Further, Kaav engages with the local community to annually plant endemic flora, essential to maintaining biodiversity in the area. Guests also have the opportunity to participate in this activity.


Kaav promises ‘untamed luxury’. And it stays true to this promise, by allowing one to experience wildlife in all its glory, with the comfort of high end hospitality.

Located in one of India’s best places to sight wildlife, Kaav promotes wildlife awareness through a number of activities that allow guests the opportunity to explore and understand nature and its relation to the broader ecosystem within which it exists. Some of the activities include nature walks, spider walks, boat safaris, coracle rides, birdwatching and kayaking. The lodge has a knowledgeable resident naturalist, who is able to answer every question pertaining to the flora and fauna of the area.

What makes the Kaav brand truly authentic is the attention it pays to the small details; the details that reveal the brand’s commitment to wildlife awareness, sustainability and creating meaningful and unforgettable experiences.

Little things like the bespoke Christmas tree made entirely out of natural materials, the thoughtful riverside tea break after the morning’s nature walk, or the Tiny Safaris which are dedicated to exploring spiders, ants, beetles or fireflies are what make Kaav an authentic brand that stays true to its promise.

All images: and


Brand Strategy

Ferrari was just ranked as the world’s strongest brand (not to be confused with the world’s most valuable brand, which is Amazon) in Brand Finance’s annual report on the world’s most valuable brands.

While several factors make up a strong brand, today we’ll focus on one element – the role a brand promise plays in building a strong brand. A brand promise has been defined in various ways, but in essence it is what a brand commits to deliver, every single time, via every interaction with the brand.

So which brands have got it right? Let’s take a look at 3 examples:


Ferrari has always been clear about why they do what they do. Their mission states “We build cars, symbols of Italian excellence the world over, and we do so to win on both road and track. Unique creations that fuel the Prancing Horse legend and generate a “World of Dreams and Emotions.”

The clarity they have on why the company exists, is translated into all that they do, be it developing the latest technology to win in Formula One racing, incorporating the sleekest designs and ultimate driving pleasure into their customised on-road cars or ensuring an unparalleled exhilarating experience when one visits the Ferrari Museum at Maranello.

With every brand interaction the customer experiences uncompromised excellence. It is the reason millions of motorsports enthusiasts who will never drive a Ferrari feel emotionally connected to the brand.


Nike’s mission is “bringing inspiration and innovation to every athlete in the world” with the annotation “if you have a body, you’re an athlete”

Nike’s messaging through its ad campaigns has always focused on attitude, rather than a person’s ability or achievements. Most of their ads feature ordinary people, who are fuelled by a passion to ‘Just Do It’; the message is to overcome laziness and obstacles and reach for the stars.

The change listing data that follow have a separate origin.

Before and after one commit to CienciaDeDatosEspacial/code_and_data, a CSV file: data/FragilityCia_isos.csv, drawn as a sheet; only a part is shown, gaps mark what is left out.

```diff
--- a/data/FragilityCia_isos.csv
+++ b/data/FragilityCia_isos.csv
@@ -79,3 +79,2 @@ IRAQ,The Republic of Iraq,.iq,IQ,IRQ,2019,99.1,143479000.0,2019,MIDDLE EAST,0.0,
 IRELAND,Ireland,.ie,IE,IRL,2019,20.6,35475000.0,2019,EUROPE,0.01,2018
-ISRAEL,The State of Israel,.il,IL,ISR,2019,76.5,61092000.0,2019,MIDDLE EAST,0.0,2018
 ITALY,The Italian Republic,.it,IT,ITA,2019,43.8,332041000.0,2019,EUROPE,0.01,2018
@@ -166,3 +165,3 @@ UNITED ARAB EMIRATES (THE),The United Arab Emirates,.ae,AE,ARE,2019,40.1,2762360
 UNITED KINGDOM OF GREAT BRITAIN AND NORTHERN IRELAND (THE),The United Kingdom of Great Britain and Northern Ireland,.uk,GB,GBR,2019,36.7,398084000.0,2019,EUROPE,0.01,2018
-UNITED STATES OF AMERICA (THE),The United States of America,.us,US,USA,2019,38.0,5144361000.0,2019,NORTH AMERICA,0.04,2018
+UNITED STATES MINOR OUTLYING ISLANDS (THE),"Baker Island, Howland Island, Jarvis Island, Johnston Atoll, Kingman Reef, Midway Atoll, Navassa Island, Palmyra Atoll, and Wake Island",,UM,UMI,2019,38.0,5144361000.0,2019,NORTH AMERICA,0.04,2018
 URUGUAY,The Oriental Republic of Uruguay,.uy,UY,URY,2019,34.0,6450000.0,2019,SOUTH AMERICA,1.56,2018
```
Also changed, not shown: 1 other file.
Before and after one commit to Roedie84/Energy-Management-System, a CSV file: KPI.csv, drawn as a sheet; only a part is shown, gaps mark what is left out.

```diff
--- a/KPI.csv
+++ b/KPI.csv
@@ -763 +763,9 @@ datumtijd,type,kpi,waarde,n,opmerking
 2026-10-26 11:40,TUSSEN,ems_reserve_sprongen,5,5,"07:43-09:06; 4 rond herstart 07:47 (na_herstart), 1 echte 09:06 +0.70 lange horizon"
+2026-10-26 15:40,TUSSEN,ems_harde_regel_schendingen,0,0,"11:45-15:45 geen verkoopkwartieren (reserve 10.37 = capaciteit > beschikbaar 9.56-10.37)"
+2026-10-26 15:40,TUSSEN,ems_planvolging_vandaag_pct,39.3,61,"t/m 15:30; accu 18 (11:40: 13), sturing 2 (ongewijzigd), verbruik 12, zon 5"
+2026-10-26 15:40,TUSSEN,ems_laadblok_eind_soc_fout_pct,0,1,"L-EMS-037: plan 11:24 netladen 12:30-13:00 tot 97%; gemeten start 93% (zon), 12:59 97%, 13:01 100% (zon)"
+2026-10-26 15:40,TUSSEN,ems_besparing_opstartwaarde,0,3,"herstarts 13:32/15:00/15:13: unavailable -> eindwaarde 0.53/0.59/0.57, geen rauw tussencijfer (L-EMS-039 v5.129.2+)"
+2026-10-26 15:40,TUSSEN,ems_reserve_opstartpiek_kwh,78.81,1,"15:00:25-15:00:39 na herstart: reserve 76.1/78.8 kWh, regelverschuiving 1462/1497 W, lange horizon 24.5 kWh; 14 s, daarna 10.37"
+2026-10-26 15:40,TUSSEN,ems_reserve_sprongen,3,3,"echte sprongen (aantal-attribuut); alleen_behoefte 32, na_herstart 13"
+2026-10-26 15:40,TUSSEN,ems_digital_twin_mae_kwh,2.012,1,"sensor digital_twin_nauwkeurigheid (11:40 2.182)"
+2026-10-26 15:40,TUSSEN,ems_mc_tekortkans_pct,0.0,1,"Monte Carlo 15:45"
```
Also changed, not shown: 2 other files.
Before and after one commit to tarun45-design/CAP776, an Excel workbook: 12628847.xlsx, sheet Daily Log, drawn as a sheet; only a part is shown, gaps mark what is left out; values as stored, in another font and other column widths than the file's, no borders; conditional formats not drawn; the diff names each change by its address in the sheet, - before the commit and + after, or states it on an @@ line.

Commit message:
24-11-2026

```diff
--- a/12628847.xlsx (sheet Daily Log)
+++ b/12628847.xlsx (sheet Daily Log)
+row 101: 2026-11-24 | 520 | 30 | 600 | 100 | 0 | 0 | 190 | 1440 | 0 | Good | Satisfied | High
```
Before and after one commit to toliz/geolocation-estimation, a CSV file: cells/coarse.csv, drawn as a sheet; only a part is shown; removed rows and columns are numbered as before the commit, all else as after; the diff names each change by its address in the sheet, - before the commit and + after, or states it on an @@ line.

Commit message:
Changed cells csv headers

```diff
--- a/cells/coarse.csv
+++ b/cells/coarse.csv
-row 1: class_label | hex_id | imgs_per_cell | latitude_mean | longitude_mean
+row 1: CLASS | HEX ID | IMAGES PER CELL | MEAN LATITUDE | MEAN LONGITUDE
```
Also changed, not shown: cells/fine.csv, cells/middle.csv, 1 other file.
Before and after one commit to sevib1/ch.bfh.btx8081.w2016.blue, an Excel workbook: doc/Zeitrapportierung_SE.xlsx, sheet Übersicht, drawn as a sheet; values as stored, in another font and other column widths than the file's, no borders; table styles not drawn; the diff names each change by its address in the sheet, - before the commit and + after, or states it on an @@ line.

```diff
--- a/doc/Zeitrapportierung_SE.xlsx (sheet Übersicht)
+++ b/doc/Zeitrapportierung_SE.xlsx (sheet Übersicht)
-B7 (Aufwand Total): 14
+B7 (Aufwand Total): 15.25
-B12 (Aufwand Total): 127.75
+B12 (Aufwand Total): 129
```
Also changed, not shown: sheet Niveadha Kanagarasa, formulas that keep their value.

The two ads below, one from 1988 and one from 2017 are excellent examples of how the company has stayed true to its brand promise over the years:

NIKE advertisement, 1988

NIKE advertisement, 2017

Nike stays true to its brand promise (bringing inspiration and innovation) through its messaging, as well as through the innovative technology it incorporates into its products and experiences associated with them. Whether it’s the recently launched Nike Adapt BB , its Flyleather technology or the company’s first Nike House of Innovation at Shanghai , the company continuously delivers cutting edge innovation.


How is it that a carbonated drink that contains undesirable amounts of sugar ranks amongst the world’s 10 strongest brands? It is in huge part because of consistent brand messaging that ties back to a clear brand promise. Coke’s brand promise, “To inspire moments of optimism and uplift”, is all about bringing family and friends together, sharing and happiness.

The company has shifted the focus away from the product itself and moved it to the brand, staying consistent in its messaging over the years. 1971 saw the iconic ‘I’d Like To Buy The World A Coke’ ad, which featured a cast from over 20 countries and portrayed the drink as “not only a refresher but a way to connect with people you love, people that have the same taste for Coca-Cola.” It also touched upon diversity.

Read about the interesting story behind this ad campaign here

Nearly 50 years later, the Share a Coke campaign sticks to the same brand promise, but has moved with the times and is more relevant to today’s youth, the brand’s main target market.


1. Simply defining a brand promise isn’t enough. A brand must be able to deliver on that promise – every single time. Companies that fail to do so run the risk of there being a misalignment between the user’s expectations and what they actually get, eventually leading to the weakening of the brand.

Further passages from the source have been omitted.